▶ [Assignment] Search the records below for the word "report", then return every line where it appears.

(Stored items from a collection)
........

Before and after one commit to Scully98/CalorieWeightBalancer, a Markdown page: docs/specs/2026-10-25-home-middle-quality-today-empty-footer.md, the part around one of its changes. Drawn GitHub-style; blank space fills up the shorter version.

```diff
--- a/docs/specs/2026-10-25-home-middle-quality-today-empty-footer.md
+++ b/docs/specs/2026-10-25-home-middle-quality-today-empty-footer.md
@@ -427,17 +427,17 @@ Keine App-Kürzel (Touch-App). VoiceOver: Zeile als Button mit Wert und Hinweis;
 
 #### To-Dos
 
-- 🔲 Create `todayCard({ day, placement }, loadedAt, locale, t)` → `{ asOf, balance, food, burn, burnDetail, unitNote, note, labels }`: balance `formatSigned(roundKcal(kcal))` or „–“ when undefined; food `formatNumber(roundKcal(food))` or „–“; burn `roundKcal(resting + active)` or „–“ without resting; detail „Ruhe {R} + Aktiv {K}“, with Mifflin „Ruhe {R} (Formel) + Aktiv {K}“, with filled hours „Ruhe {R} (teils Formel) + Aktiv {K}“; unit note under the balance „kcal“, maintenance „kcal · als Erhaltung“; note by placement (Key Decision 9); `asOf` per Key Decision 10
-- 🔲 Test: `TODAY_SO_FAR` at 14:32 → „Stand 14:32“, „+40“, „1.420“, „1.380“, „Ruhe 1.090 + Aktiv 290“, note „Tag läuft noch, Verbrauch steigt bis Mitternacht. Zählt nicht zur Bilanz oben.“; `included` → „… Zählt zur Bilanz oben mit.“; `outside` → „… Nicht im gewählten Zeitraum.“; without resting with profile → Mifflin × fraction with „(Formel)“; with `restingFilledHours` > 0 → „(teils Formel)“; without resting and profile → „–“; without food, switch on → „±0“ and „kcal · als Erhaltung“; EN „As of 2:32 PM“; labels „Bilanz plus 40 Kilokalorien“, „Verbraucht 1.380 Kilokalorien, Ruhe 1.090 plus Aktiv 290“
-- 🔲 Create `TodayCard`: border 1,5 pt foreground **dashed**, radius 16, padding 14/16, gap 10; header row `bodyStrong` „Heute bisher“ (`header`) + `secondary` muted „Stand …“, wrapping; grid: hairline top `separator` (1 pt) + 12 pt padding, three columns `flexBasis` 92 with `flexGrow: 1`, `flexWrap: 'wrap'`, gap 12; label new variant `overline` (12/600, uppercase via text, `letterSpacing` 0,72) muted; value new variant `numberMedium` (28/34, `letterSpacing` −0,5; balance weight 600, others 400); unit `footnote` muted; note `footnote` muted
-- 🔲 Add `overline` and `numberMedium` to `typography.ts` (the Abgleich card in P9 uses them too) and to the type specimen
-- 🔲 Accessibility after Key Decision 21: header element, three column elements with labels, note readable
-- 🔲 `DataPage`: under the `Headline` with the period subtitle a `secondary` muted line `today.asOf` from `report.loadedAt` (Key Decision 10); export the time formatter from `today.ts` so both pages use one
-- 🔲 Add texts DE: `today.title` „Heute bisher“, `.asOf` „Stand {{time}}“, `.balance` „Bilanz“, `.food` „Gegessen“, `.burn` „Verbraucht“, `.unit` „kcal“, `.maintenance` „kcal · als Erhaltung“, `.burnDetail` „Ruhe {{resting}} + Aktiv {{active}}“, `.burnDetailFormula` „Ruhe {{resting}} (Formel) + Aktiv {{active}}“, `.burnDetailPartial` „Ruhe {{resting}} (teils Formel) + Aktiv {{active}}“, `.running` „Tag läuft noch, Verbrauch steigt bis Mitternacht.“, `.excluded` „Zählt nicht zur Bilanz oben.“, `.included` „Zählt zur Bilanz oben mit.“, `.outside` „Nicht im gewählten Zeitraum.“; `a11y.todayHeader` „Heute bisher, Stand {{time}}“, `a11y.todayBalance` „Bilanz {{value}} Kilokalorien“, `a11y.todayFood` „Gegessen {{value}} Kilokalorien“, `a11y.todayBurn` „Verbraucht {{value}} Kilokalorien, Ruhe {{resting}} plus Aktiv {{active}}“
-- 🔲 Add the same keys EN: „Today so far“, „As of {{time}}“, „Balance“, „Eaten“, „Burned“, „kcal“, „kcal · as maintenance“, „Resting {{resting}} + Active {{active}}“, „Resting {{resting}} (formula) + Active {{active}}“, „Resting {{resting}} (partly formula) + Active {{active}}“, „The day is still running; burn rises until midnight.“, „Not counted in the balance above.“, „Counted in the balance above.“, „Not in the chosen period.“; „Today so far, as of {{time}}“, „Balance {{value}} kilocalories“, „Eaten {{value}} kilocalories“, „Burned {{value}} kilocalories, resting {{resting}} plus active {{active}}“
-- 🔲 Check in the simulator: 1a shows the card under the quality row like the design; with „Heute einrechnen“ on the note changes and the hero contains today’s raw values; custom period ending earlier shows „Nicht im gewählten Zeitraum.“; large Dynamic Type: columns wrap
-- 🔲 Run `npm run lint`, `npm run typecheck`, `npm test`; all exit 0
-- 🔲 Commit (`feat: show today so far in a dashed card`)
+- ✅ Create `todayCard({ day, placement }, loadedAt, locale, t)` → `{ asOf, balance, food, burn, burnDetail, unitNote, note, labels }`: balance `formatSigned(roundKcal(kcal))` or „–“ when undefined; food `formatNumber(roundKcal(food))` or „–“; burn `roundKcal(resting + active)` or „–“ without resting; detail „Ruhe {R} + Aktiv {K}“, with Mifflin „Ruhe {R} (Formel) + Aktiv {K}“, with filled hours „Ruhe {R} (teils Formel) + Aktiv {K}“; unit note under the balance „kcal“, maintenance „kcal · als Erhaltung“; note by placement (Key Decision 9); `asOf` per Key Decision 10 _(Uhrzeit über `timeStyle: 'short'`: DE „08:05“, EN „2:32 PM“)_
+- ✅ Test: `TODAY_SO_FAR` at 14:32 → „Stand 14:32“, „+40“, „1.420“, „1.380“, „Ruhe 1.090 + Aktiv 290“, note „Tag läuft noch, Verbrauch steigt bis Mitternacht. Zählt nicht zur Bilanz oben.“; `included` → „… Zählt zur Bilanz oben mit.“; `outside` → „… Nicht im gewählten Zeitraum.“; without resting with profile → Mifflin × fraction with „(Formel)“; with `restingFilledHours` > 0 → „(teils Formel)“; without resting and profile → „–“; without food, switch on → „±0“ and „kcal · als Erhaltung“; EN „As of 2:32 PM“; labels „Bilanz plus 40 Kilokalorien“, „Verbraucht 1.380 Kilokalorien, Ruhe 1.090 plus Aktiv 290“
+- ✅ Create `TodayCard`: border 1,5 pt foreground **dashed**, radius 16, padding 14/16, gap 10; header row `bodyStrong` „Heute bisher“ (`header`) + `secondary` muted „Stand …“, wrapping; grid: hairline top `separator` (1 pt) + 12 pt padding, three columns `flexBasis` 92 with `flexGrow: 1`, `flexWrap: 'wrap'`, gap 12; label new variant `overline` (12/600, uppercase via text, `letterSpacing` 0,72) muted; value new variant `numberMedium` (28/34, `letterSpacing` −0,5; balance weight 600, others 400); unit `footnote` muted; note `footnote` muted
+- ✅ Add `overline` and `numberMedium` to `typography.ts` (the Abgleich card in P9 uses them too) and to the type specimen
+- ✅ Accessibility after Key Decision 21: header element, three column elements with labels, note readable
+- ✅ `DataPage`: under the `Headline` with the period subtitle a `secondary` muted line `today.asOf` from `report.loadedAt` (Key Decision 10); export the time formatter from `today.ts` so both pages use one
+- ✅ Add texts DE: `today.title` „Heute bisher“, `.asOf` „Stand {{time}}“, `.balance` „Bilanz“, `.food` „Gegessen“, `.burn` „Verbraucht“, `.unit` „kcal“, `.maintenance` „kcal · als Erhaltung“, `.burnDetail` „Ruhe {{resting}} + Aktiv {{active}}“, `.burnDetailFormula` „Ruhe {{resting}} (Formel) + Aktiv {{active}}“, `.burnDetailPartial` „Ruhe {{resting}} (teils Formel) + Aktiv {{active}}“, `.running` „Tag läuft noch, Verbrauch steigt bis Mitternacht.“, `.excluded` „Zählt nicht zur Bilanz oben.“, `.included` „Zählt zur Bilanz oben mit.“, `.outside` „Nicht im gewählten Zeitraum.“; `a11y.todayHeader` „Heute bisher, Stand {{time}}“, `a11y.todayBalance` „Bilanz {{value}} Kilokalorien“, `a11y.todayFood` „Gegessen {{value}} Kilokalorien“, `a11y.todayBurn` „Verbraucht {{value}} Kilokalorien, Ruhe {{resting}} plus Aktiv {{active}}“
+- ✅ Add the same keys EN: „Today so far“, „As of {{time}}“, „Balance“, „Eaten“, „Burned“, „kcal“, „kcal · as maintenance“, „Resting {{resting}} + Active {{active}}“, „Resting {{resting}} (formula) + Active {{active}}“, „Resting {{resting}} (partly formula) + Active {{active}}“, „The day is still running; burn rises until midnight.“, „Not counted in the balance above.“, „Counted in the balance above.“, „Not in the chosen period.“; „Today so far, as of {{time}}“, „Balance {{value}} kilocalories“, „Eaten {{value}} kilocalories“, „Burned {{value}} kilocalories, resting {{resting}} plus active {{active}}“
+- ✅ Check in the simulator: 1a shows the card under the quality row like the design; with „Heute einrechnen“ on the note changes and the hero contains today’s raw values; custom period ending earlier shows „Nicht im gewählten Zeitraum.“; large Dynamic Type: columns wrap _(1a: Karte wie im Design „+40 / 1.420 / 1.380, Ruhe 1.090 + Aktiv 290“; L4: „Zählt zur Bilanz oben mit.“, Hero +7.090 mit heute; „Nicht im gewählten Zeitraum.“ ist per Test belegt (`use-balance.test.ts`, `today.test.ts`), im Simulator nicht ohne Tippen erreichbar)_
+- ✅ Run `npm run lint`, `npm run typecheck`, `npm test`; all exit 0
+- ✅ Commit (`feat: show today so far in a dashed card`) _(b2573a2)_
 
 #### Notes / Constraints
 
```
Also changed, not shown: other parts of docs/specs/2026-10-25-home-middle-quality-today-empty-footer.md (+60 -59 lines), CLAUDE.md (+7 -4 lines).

........

▶ [Written reply]
-- 🔲 `DataPage`: under the `Headline` with the period subtitle a `secondary` muted line `today.asOf` from `report.loadedAt` (Key Decision 10); export the time formatter from `today.ts` so both pages use one
+- ✅ `DataPage`: under the `Headline` with the period subtitle a `secondary` muted line `today.asOf` from `report.loadedAt` (Key Decision 10); export the time formatter from `today.ts` so both pages use one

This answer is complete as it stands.